▶ **WORK ORDER**
Each record that follows should be duplicated exactly, except for its pictures.

▶ **LISTED ENTRIES**
···

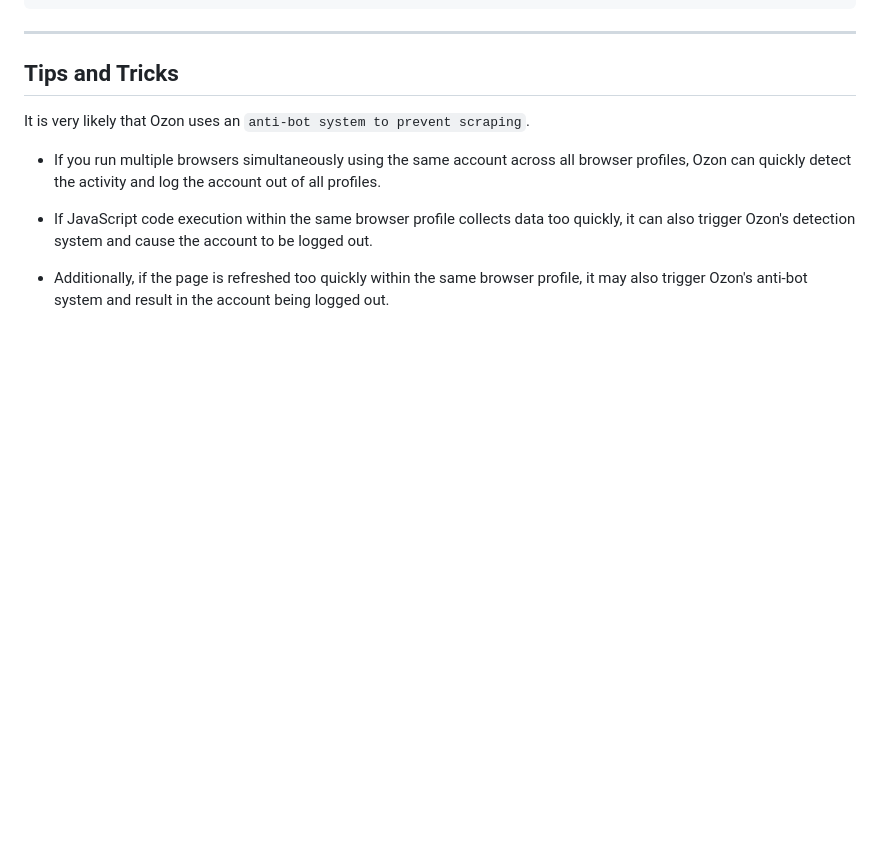
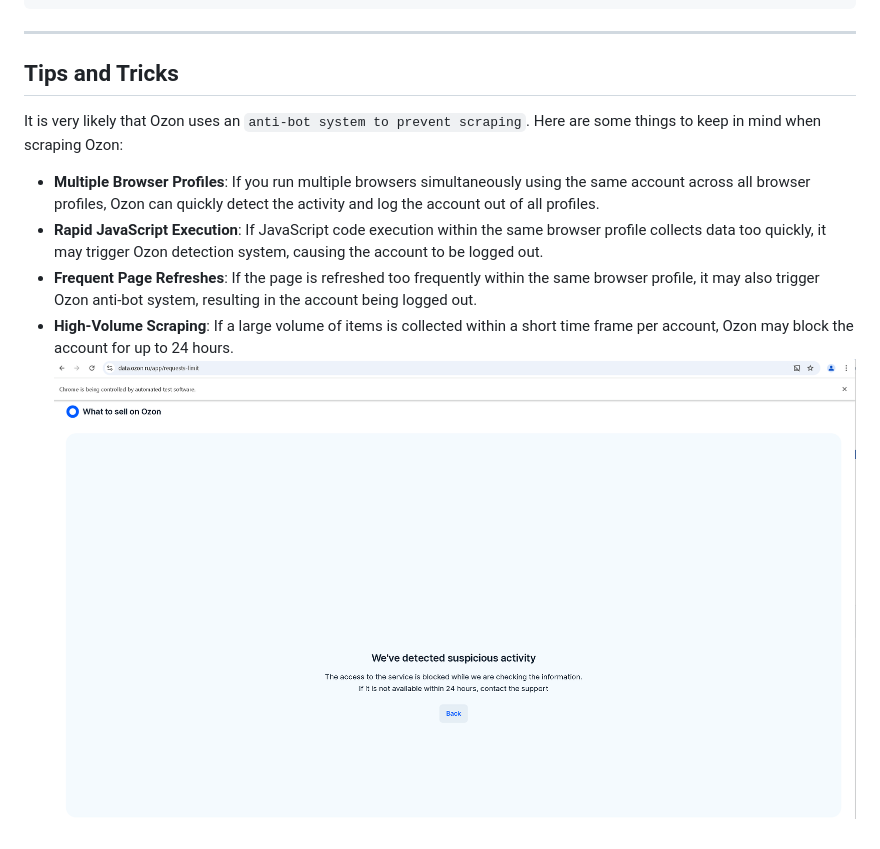
Before and after one commit to sergerdn/ozon-search-queries-collector, a Markdown page: README.md, the part around the change. GitHub-like rendering; pictures changed too: docs/images/ozon_blocked_24h.png (added); blank space fills up the shorter version.

```diff
--- a/README.md
+++ b/README.md
@@ -171,12 +171,14 @@ INFO: Crawled 1 pages (at 0 pages/min), scraped 4502 items (at 345 items/min)
 ## Tips and Tricks
 
 It is very likely that Ozon uses an `anti-bot system to prevent scraping`.
+Here are some things to keep in mind when scraping Ozon:
 
-- If you run multiple browsers simultaneously using the same account across all browser profiles, Ozon can quickly
-  detect the activity and log the account out of all profiles.
-
-- If JavaScript code execution within the same browser profile collects data too quickly, it can also trigger Ozon's
-  detection system and cause the account to be logged out.
-
-- Additionally, if the page is refreshed too quickly within the same browser profile, it may also trigger Ozon's
-  anti-bot system and result in the account being logged out.
+- **Multiple Browser Profiles**: If you run multiple browsers simultaneously using the same account across all browser
+  profiles, Ozon can quickly detect the activity and log the account out of all profiles.
+- **Rapid JavaScript Execution**: If JavaScript code execution within the same browser profile collects data too
+  quickly, it may trigger Ozon detection system, causing the account to be logged out.
+- **Frequent Page Refreshes**: If the page is refreshed too frequently within the same browser profile, it may also
+  trigger Ozon anti-bot system, resulting in the account being logged out.
+- **High-Volume Scraping**: If a large volume of items is collected within a short time frame per account, Ozon may
+  block the account for up to 24 hours.
+  ![We've detected suspicious activity](./docs/images/ozon_blocked_24h.png "We've detected suspicious activity")
```
Also changed, not shown: 1 other file.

···

▶ **ANSWER BOX**
Before and after one commit to sergerdn/ozon-search-queries-collector, a Markdown page: README.md, the part around the change. GitHub-like rendering; pictures changed too: docs/images/ozon_blocked_24h.png (added); blank space fills up the shorter version.

```diff
--- a/README.md
+++ b/README.md
@@ -171,12 +171,14 @@ INFO: Crawled 1 pages (at 0 pages/min), scraped 4502 items (at 345 items/min)
 ## Tips and Tricks
 
 It is very likely that Ozon uses an `anti-bot system to prevent scraping`.
+Here are some things to keep in mind when scraping Ozon:
 
-- If you run multiple browsers simultaneously using the same account across all browser profiles, Ozon can quickly
-  detect the activity and log the account out of all profiles.
-
-- If JavaScript code execution within the same browser profile collects data too quickly, it can also trigger Ozon's
-  detection system and cause the account to be logged out.
-
-- Additionally, if the page is refreshed too quickly within the same browser profile, it may also trigger Ozon's
-  anti-bot system and result in the account being logged out.
+- **Multiple Browser Profiles**: If you run multiple browsers simultaneously using the same account across all browser
+  profiles, Ozon can quickly detect the activity and log the account out of all profiles.
+- **Rapid JavaScript Execution**: If JavaScript code execution within the same browser profile collects data too
+  quickly, it may trigger Ozon detection system, causing the account to be logged out.
+- **Frequent Page Refreshes**: If the page is refreshed too frequently within the same browser profile, it may also
+  trigger Ozon anti-bot system, resulting in the account being logged out.
+- **High-Volume Scraping**: If a large volume of items is collected within a short time frame per account, Ozon may
+  block the account for up to 24 hours.
+  ![We've detected suspicious activity](./docs/images/ozon_blocked_24h.png "We've detected suspicious activity")
```
Also changed, not shown: 1 other file.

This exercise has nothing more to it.